Students met with author Dale Brumfield in Cabell Library yesterday to discuss the history of independent and student-operated print publications in the city of Richmond.
Brumfield, author of “Richmond Independent Press: A History of the Underground Zine Scene,” graduated from VCU with a bachelor’s degree in fine arts in 1981 and is currently a graduate student majoring in creative writing. His book explores how Independent and student-operated newspapers, magazines and other print publications are still a major part of Richmond’s cultural history.
“Richmond was actually one of the few cities that started the boom in underground publications and literature in the ‘60s … it wasn’t big cities like New York, Chicago, Seattle or Portland,” Brumfield said.
Brumfield said the individuals leading the rise of independent publications in Richmond were the students of VCU, who discussed that era’s youth culture and promoted social change.
“Even back then, VCU students and alumni were publishing magazines and articles about … under-the-radar artists, social injustices perpetrated by the government and important underground movements that fight against these injustices,” Brumfield said. “They were bullied and persecuted by the authorities for questioning them and speaking their mind.”
Several students who attended the event found the discussion and Brumfield’s book to be surprising and intriguing, especially from a historical perspective.
Graduate student Connor McCormick said he was surprised that Richmond had a history of intense journalistic activism during the Civil Rights Movement and the ‘70s.

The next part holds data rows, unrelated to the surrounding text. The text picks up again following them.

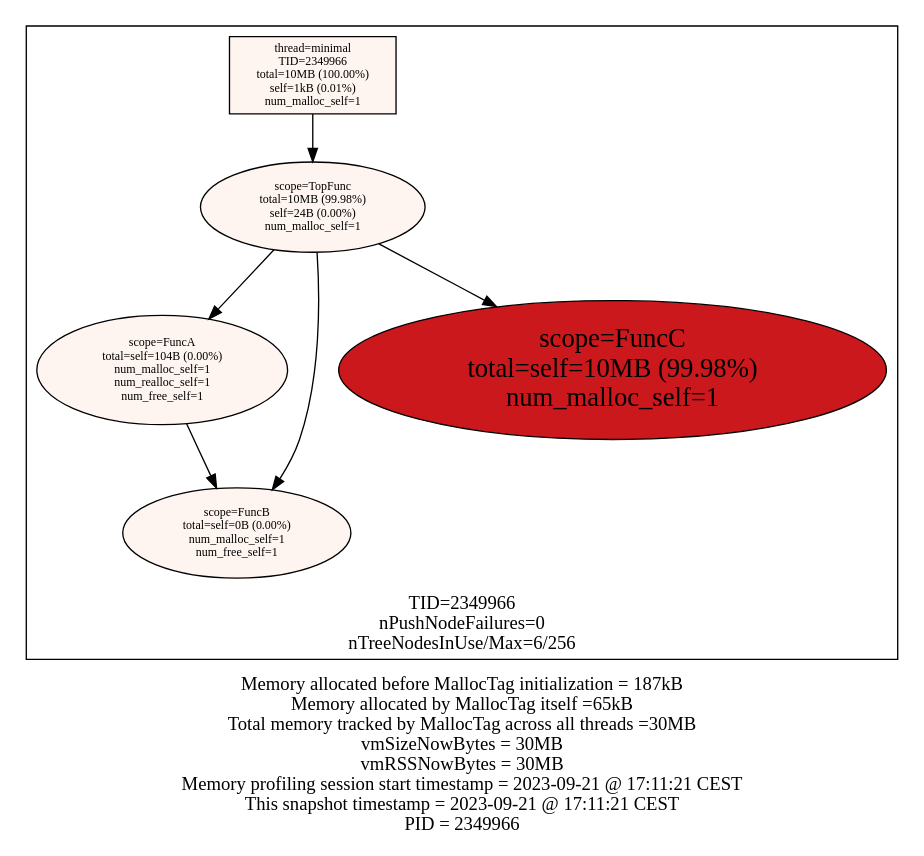
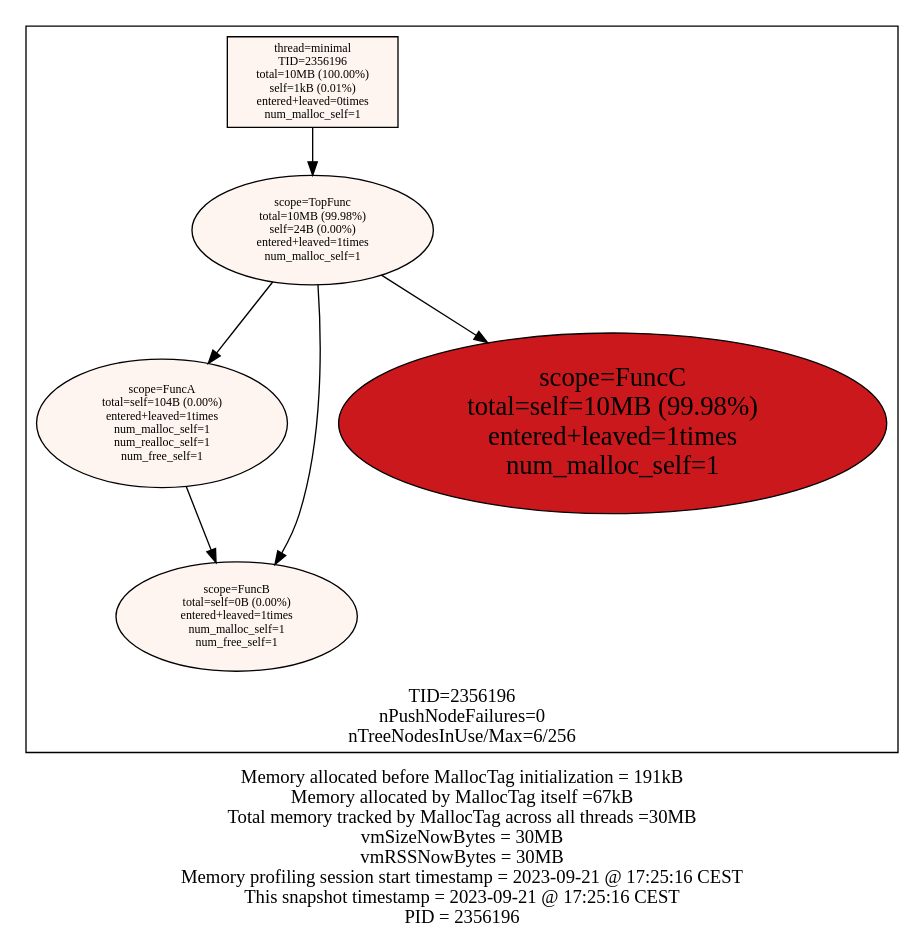
Before and after one commit to f18m/malloc-tag: the diagram in examples/minimal/minimal_stats.dot, drawn with Graphviz. The commit also changed 8 other files, not shown here.

```diff
--- a/examples/minimal/minimal_stats.dot
+++ b/examples/minimal/minimal_stats.dot
@@ -1,22 +1,22 @@
 digraph MallocTree {
  node [colorscheme=reds9 style=filled]
- subgraph cluster_TID2349966 {
+ subgraph cluster_TID2356196 {
   node [colorscheme=reds9 style=filled]
   labelloc="b"
-  label="TID=2349966\nnPushNodeFailures=0\nnTreeNodesInUse/Max=6/256\n"
-  "2349966_minimal" [label="thread=minimal\nTID=2349966\ntotal=10MB (100.00%)\nself=1kB (0.01%)\nnum_malloc_self=1" shape=box fillcolor=1 fontsize=9]
-  "2349966_minimal" -> "2349966_TopFunc"
-  "2349966_TopFunc" [label="scope=TopFunc\ntotal=10MB (99.98%)\nself=24B (0.00%)\nnum_malloc_self=1" fillcolor=1 fontsize=9]
-  "2349966_TopFunc" -> "2349966_FuncA"
-  "2349966_TopFunc" -> "2349966_FuncB"
-  "2349966_TopFunc" -> "2349966_FuncC"
-  "2349966_FuncA" [label="scope=FuncA\ntotal=self=104B (0.00%)\nnum_malloc_self=1\nnum_realloc_self=1\nnum_free_self=1" fillcolor=1 fontsize=9]
-  "2349966_FuncA" -> "2349966_FuncB"
-  "2349966_FuncB" [label="scope=FuncB\ntotal=self=0B (0.00%)\nnum_malloc_self=1\nnum_free_self=1" fillcolor=1 fontsize=9]
-  "2349966_FuncB" [label="scope=FuncB\ntotal=self=0B (0.00%)\nnum_malloc_self=1\nnum_free_self=1" fillcolor=1 fontsize=9]
-  "2349966_FuncC" [label="scope=FuncC\ntotal=self=10MB (99.98%)\nnum_malloc_self=1" fillcolor=7 fontsize=20]
+  label="TID=2356196\nnPushNodeFailures=0\nnTreeNodesInUse/Max=6/256\n"
+  "2356196_minimal" [label="thread=minimal\nTID=2356196\ntotal=10MB (100.00%)\nself=1kB (0.01%)\nentered+leaved=0times\nnum_malloc_self=1" shape=box fillcolor=1 fontsize=9]
+  "2356196_minimal" -> "2356196_TopFunc"
+  "2356196_TopFunc" [label="scope=TopFunc\ntotal=10MB (99.98%)\nself=24B (0.00%)\nentered+leaved=1times\nnum_malloc_self=1" fillcolor=1 fontsize=9]
+  "2356196_TopFunc" -> "2356196_FuncA"
+  "2356196_TopFunc" -> "2356196_FuncB"
+  "2356196_TopFunc" -> "2356196_FuncC"
+  "2356196_FuncA" [label="scope=FuncA\ntotal=self=104B (0.00%)\nentered+leaved=1times\nnum_malloc_self=1\nnum_realloc_self=1\nnum_free_self=1" fillcolor=1 fontsize=9]
+  "2356196_FuncA" -> "2356196_FuncB"
+  "2356196_FuncB" [label="scope=FuncB\ntotal=self=0B (0.00%)\nentered+leaved=1times\nnum_malloc_self=1\nnum_free_self=1" fillcolor=1 fontsize=9]
+  "2356196_FuncB" [label="scope=FuncB\ntotal=self=0B (0.00%)\nentered+leaved=1times\nnum_malloc_self=1\nnum_free_self=1" fillcolor=1 fontsize=9]
+  "2356196_FuncC" [label="scope=FuncC\ntotal=self=10MB (99.98%)\nentered+leaved=1times\nnum_malloc_self=1" fillcolor=7 fontsize=20]
  }
 
  labelloc="b"
- label="Memory allocated before MallocTag initialization = 187kB\nMemory allocated by MallocTag itself =65kB\nTotal memory tracked by MallocTag across all threads =30MB\nvmSizeNowBytes = 30MB\nvmRSSNowBytes = 30MB\nMemory profiling session start timestamp = 2023-09-21 @ 17:11:21 CEST\nThis snapshot timestamp = 2023-09-21 @ 17:11:21 CEST\nPID = 2349966\n"
+ label="Memory allocated before MallocTag initialization = 191kB\nMemory allocated by MallocTag itself =67kB\nTotal memory tracked by MallocTag across all threads =30MB\nvmSizeNowBytes = 30MB\nvmRSSNowBytes = 30MB\nMemory profiling session start timestamp = 2023-09-21 @ 17:25:16 CEST\nThis snapshot timestamp = 2023-09-21 @ 17:25:16 CEST\nPID = 2356196\n"
 }
```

“What really caught my eye was the picture of the magazine cover of Richmond’s The Sun Flower, where it shows two riot police officers beating a hippie in the fetal position and a line at the bottom of the picture says Have A Nice Summer,” McCormick said. “I was also amazed to hear about the lengths the FBI went through to try to shut the down the Richmond Chronicle … they cut the power to their meeting places … and arrested people who had a copy for possession of obscene materials.”
Freshman anthropology student Zyla Aunenberg said she found the history of Richmond’s independent art and journalism culture impressive and fascinating.
“It’s mind-blowing to see how slightly different but also how intensely similar our art culture is now to the art culture back then,” Aunenberg said. “We may have had different styles or mediums of expression with the artists and writers who came before us, but our motives and our reasons for creating art and writing stories are still, essentially the same … we stand on the shoulders of giants and that sort of thing.”
Brumfield’s book is available on Amazon for $14.48.
Excerpts from Brumfield’s book were published in The CT Summer issue.